The 45-day leave granted to new mothers working in the private sector in the UAE - if they have been at the company for more than a year - is short even by regional standards.
Working women back FNC member's call for longer maternity leave
ABU DHABI // Ruba abu Obeidallah, 31, is expecting her second child in June. She says she is considering resigning from her job because her maternity leave is not enough. "I really don't want to resign," says the administrator at the Khalifa Fund for Enterprise Development, "but it is going to be a double responsibility and from my experience with my first baby, I don't think I can bounce back to work in 45 days."
The 45-day leave granted to new mothers working in the private sector in the UAE - if they have been at the company for more than a year - is short even by regional standards. Qatar offers 50 days at full pay. Syria offers the same, but at half pay. Saudi Arabia allows women 10 weeks at either full or half pay depending on how long they have been employed. Yemen offers 60 days at full pay. Even the 60 days given to women in government jobs pale next to many European countries. Italy allows five months at 80 per cent pay. Norway offers a full year that may be split between parents. Croatian women can take 45 days before delivery and up to a year after.
Mrs abu Obaidallah says the law often forces women to choose between a job and a family, adding that some women cannot afford to give up a job. "They need the job, but then their families suffer," she said. "I may resign because my boss cannot allow me to take too much time off. Forty-five days is just not enough." Mrs abu Obeidallah, from Jordan, already has a three-year-old daughter. "With the first baby, you barely have any experience" she said. "There is no schedule for you or the baby. After 45 days you are still not sleeping well. It's not enough time. You are forced to leave your child in day care."
Her comments echo those of a senior member of the FNC last week. Dr Amal al Qubaisi said working women deserved better maternity benefits and called for labour laws to be amended. Dr Qubaisi said women - both nationals and expatriates - should be supported if they choose to have both a career and a family. "First of all, we want to push for a change in maternity leave," she said. "We need to increase it. We want women to be able to work and have a family. They should not have to choose one or the other. If we do not allow them time with their baby, they will not want to work."

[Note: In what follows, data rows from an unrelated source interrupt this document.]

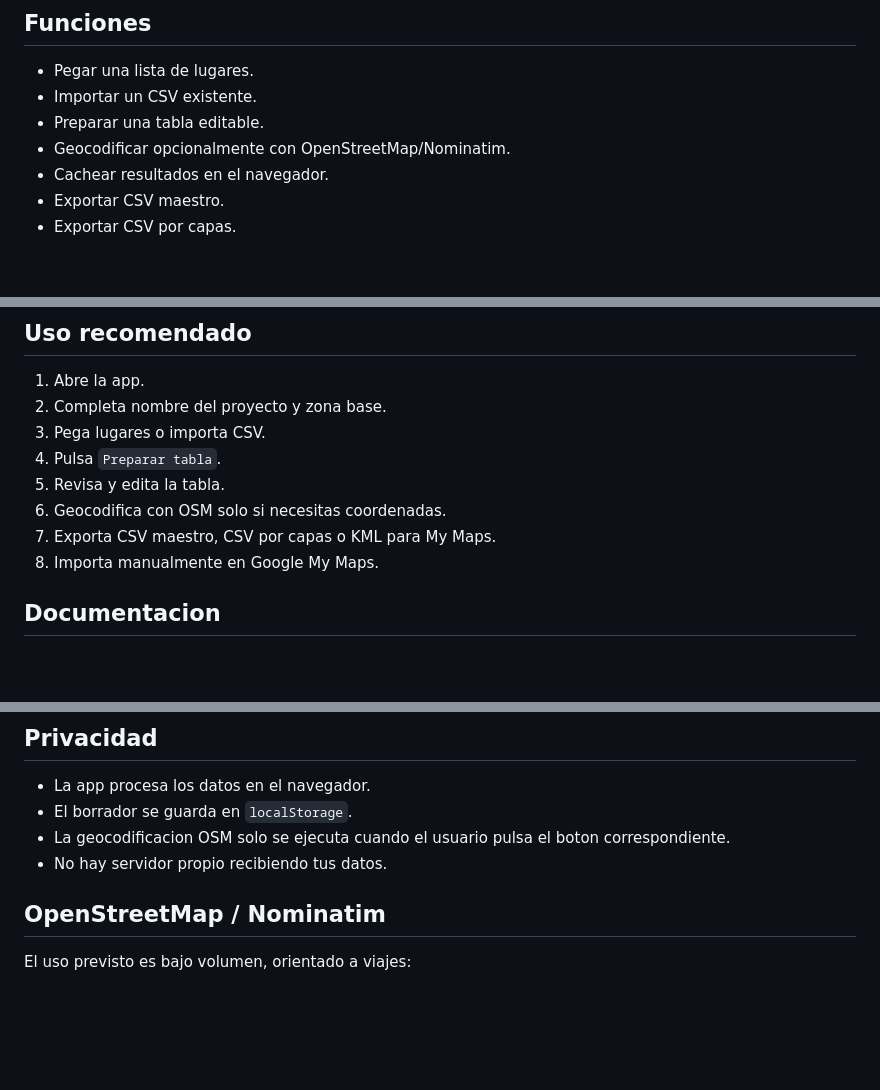
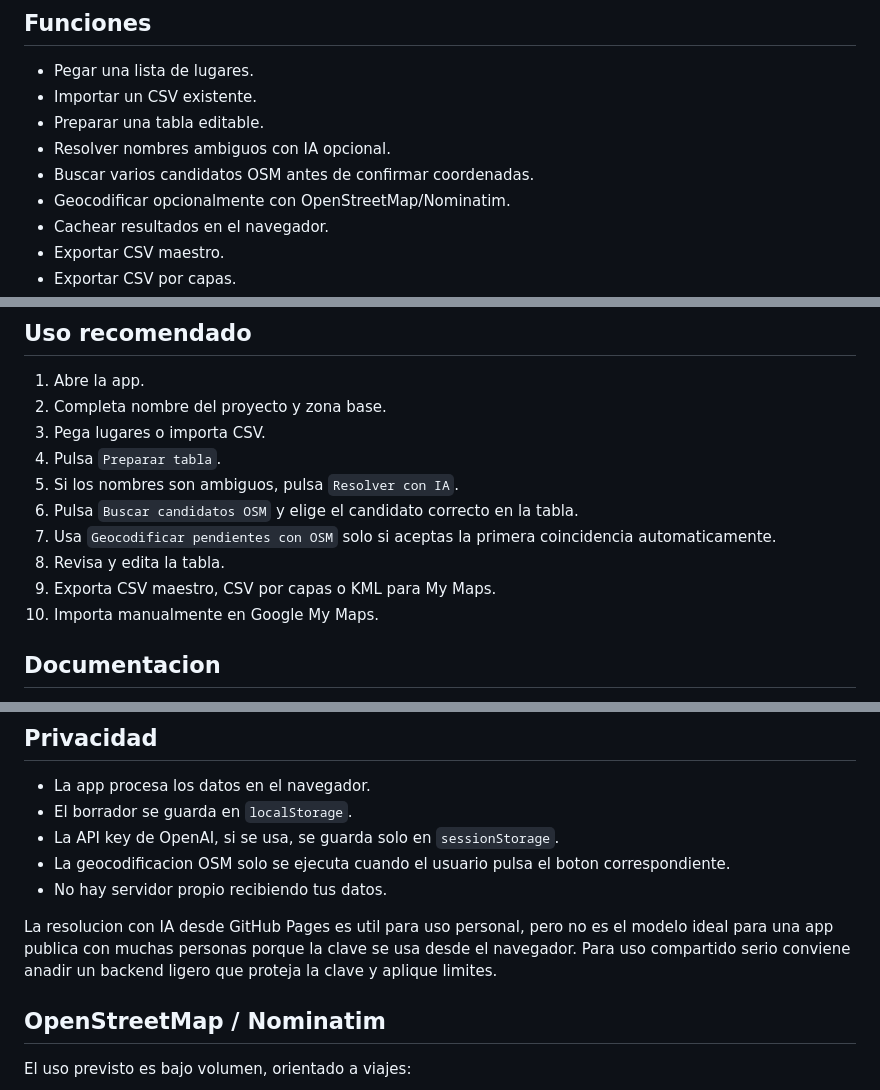
Before and after one commit to expliKarlos/GeneraMapas, a Markdown page: README.md, 3 parts joined by grey strips. Rendered like a GitHub page; blank space fills up the shorter version.

```diff
--- a/README.md
+++ b/README.md
@@ -9,6 +9,8 @@ La app funciona en el navegador, sin backend y sin instalacion. Esta pensada par
 - Pegar una lista de lugares.
 - Importar un CSV existente.
 - Preparar una tabla editable.
+- Resolver nombres ambiguos con IA opcional.
+- Buscar varios candidatos OSM antes de confirmar coordenadas.
 - Geocodificar opcionalmente con OpenStreetMap/Nominatim.
 - Cachear resultados en el navegador.
 - Exportar CSV maestro.
@@ -58,10 +60,12 @@ https://TU_USUARIO.github.io/GeneraMapas/
 2. Completa nombre del proyecto y zona base.
 3. Pega lugares o importa CSV.
 4. Pulsa `Preparar tabla`.
-5. Revisa y edita la tabla.
-6. Geocodifica con OSM solo si necesitas coordenadas.
-7. Exporta CSV maestro, CSV por capas o KML para My Maps.
-8. Importa manualmente en Google My Maps.
+5. Si los nombres son ambiguos, pulsa `Resolver con IA`.
+6. Pulsa `Buscar candidatos OSM` y elige el candidato correcto en la tabla.
+7. Usa `Geocodificar pendientes con OSM` solo si aceptas la primera coincidencia automaticamente.
+8. Revisa y edita la tabla.
+9. Exporta CSV maestro, CSV por capas o KML para My Maps.
+10. Importa manualmente en Google My Maps.
 
 ## Documentacion
 
@@ -78,8 +82,11 @@ https://TU_USUARIO.github.io/GeneraMapas/
 
 - La app procesa los datos en el navegador.
 - El borrador se guarda en `localStorage`.
+- La API key de OpenAI, si se usa, se guarda solo en `sessionStorage`.
 - La geocodificacion OSM solo se ejecuta cuando el usuario pulsa el boton correspondiente.
 - No hay servidor propio recibiendo tus datos.
+
+La resolucion con IA desde GitHub Pages es util para uso personal, pero no es el modelo ideal para una app publica con muchas personas porque la clave se usa desde el navegador. Para uso compartido serio conviene anadir un backend ligero que proteja la clave y aplique limites.
 
 ## OpenStreetMap / Nominatim
 
```
Also changed, not shown: docs/05_automatizacion.md (+32 -7 lines), docs/GUIA_USUARIO.md (+49 -6 lines), docs/screenshots/04_candidatos_osm.png (added), 3 other files.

Paternity leave in the UAE is often less than a week, and Dr al Qubaisi noted there are no allowances for parents who deliver premature or disabled babies. email@example.com firstname.lastname@example.org